A recent report published by Digital Identity New Zealand highlighted that “Digital identity underpins the majority of our digital transactions and is the foundation for digital transformation”. The report’s recommendations called out the yearning need to increase awareness and education in many sectors of our society so that everyone in Aotearoa can enjoy the benefits of the digital economy if they choose to.
Most countries, New Zealand included, are behind the game. To minimise the risks we see from data breaches, right now we need trusted and universally accepted identification methods envisaged by the DISTF Act, that are compliant with privacy and AML/CFT regulations. These also need to allow people to identify, verify and authenticate themselves and to decide if they will share data or proofs and with whom without the need to hand over physical documents containing personal information for electronic copying by retailers with all the associated risks of it being stolen and used for criminal gain.
The AML/CFT Act is under review and parts of the legislation selected for amendment first are currently out for comment. But those parts are not the AIVCOP. Prioritising the AIVCOP can help not only bring compliance with the Privacy Act 2020 closer, but also reduce the unintended consequences of the current AIVCOP provisions that create personal information honeypots for hackers.

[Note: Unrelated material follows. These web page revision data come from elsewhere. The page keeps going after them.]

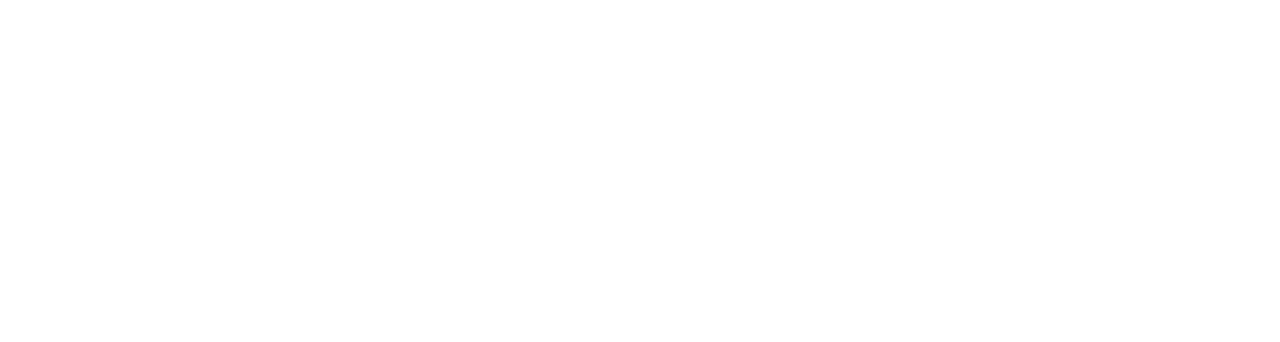
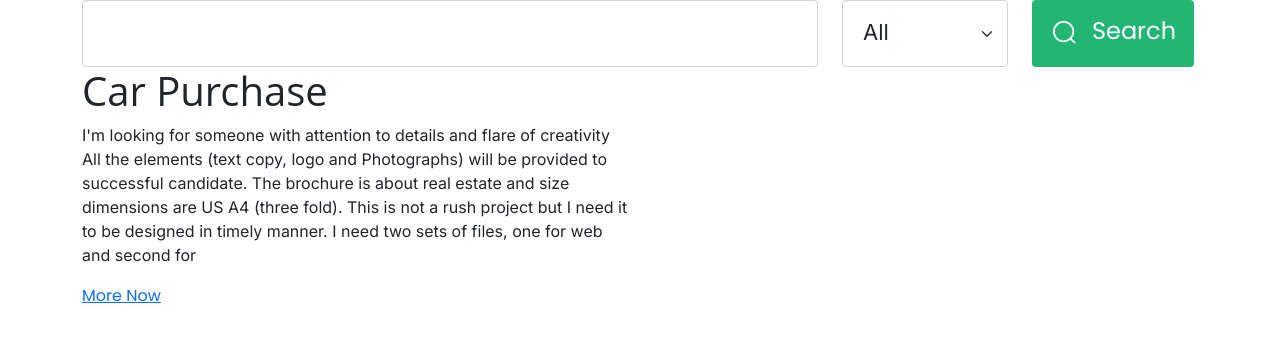
Before and after one commit to nayeem07007/car-html, a website built with webpack: page index.html in a window 1280 px wide. Built offline with nearby package versions, Linux system fonts and the light colour scheme; a web font is replaced by a local one.

Commit message:
Add search form ,banner content
Search form, banner content

```diff
--- a/assets/css/script.css
+++ b/assets/css/script.css
@@ -54,3 +54,42 @@
   --bs-body-color: #212529;
   --bs-body-bg: #fff;
 }
+
+:root {
+  --bs-primary: #22B573;
+  --bs-primary-rgb: 34, 181, 115;
+  --bs-secondary: #6c757d;
+  --bs-secondary-rgb:108, 117, 125;
+  --link-font-family:"Poppins", sans-serif;
+  --heading-font-familly: "Open Sans", sans-serif;
+  --body-font-family: "Inter", sans-serif;
+}
+
+body {
+  font-family: var(--body-font-family);
+}
+
+h1, h2, h3, h4, h5, h6 {
+  font-family: var(--heading-font-familly);
+}
+
+a, input[type=button], button {
+  font-family: var(--link-font-family);
+}
+
+.search-from-select {
+  font-size: 22px;
+  padding: 15px 17px 17px 20px;
+  font-weight: 400;
+}
+
+.btn-car-listing {
+  font-size: 24px;
+  padding: 12px 17px 17px 20px;
+  font-weight: 400;
+}
+
+.btn-car-listing img {
+  width: 22.52px;
+  margin-right: 10px;
+}
--- a/assets/src/components/_default.scss
+++ b/assets/src/components/_default.scss
@@ -0,0 +1,23 @@
+body{
+font-family: var(--body-font-family);
+}
+h1, h2, h3, h4, h5, h6{
+    font-family: var( --heading-font-familly);
+}
+a, input[type="button"], button {
+    font-family: var( --link-font-family);
+}
+.search-from-select{
+    font-size: 22px;
+    padding: 15px 17px 17px 20px;
+    font-weight: 400;
+}
+.btn-car-listing{
+    font-size: 24px;
+    padding: 12px 17px 17px 20px;
+    font-weight: 400;
+}
+.btn-car-listing img{
+    width: 22.52px;
+    margin-right: 10px;
+}
--- a/assets/src/components/_root.scss
+++ b/assets/src/components/_root.scss
@@ -0,0 +1,9 @@
+:root{
+    --bs-primary: #22B573;
+    --bs-primary-rgb: 34, 181, 115;
+    --bs-secondary: #6c757d;
+    --bs-secondary-rgb:108, 117, 125;
+    --link-font-family:'Poppins', sans-serif;
+    --heading-font-familly: 'Open Sans', sans-serif;
+    --body-font-family: 'Inter', sans-serif;
+}
--- a/index.html
+++ b/index.html
@@ -5,8 +5,47 @@
     <meta http-equiv="X-UA-Compatible" content="IE=edge">
     <meta name="viewport" content="width=device-width, initial-scale=1.0">
     <title>Document</title>
+    <link rel="preconnect" href="https://fonts.googleapis.com">
+    <link rel="preconnect" href="https://fonts.gstatic.com" crossorigin>
+    <link href="https://fonts.googleapis.com/css2?family=Inter:wght@300;400&family=Open +Sans:wght@400;700&family=Poppins:wght@400;500;600;700&display=swap" rel="stylesheet">
+    <link rel="stylesheet" href="assets/css/bootstrap.css">
+    <link rel="stylesheet" href="assets/css/script.css">
 </head>
 <body>
+   <div class="container">
+       <div class="search-from">
+            <div class="row">
+                <div class="form-group col-md-8">
+                    <input type="text" class="form-control search-from-select" id="inputCity">
+                  </div>
+                  <div class="form-group col-md-2">
+                    <select class="form-select search-from-select" aria-label="Default select example">
+                        <option selected>All</option>
+                        <option value="1">One</option>
+                        <option value="2">Two</option>
+                        <option value="3">Three</option>
+                      </select>
+                  </div>
+                <div class="col-md-2">
+                    <button type="submit" class="btn bg-primary btn-car-listing text-white"> <img src="/assets/img/search.svg" alt=""> Search</button>
+                </div>
+            </div>
+       </div>
+       <!-- seach form part end -->
+       <!-- banner part start -->
+       <div class="row">
+           <div class="col-sm-6">
+               <h1>
+                   <span>Car</span>
+                    Purchase
+             </h1>
+             <p>I'm looking for someone with attention to details and flare of creativity All the elements (text copy, logo and Photographs) will be provided to successful candidate. The brochure is about real estate and size dimensions are US A4 (three fold). This is not a rush project but I need it to be designed in timely manner. I need two sets of files, one for web and second for</p>
+             <a href="#">More Now</a>
+             </div>
+           <div class="col-sm-6"></div>
+       </div>
+        <!-- banner part end -->
 
+   </div>
 </body>
 </html>
```
Also changed, not shown: assets/img/search.svg (added), 1 other file.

On the face of it, privacy legislation is trumped by AML/CFT legislation when they should be complementary. Regulatory regimes must support the use of technological advancements in digital identification where there is a demonstrable benefit to New Zealanders. Firms are not going to make the leap to digital identity services if they consider it will put them in breach of their regulatory requirements. But in hesitating, many New Zealanders’ personal information is at risk.
For more information, see here: https://www.digital.govt.nz/digital-government/programmes-and-projects/digital-identity-programme/trust-framework/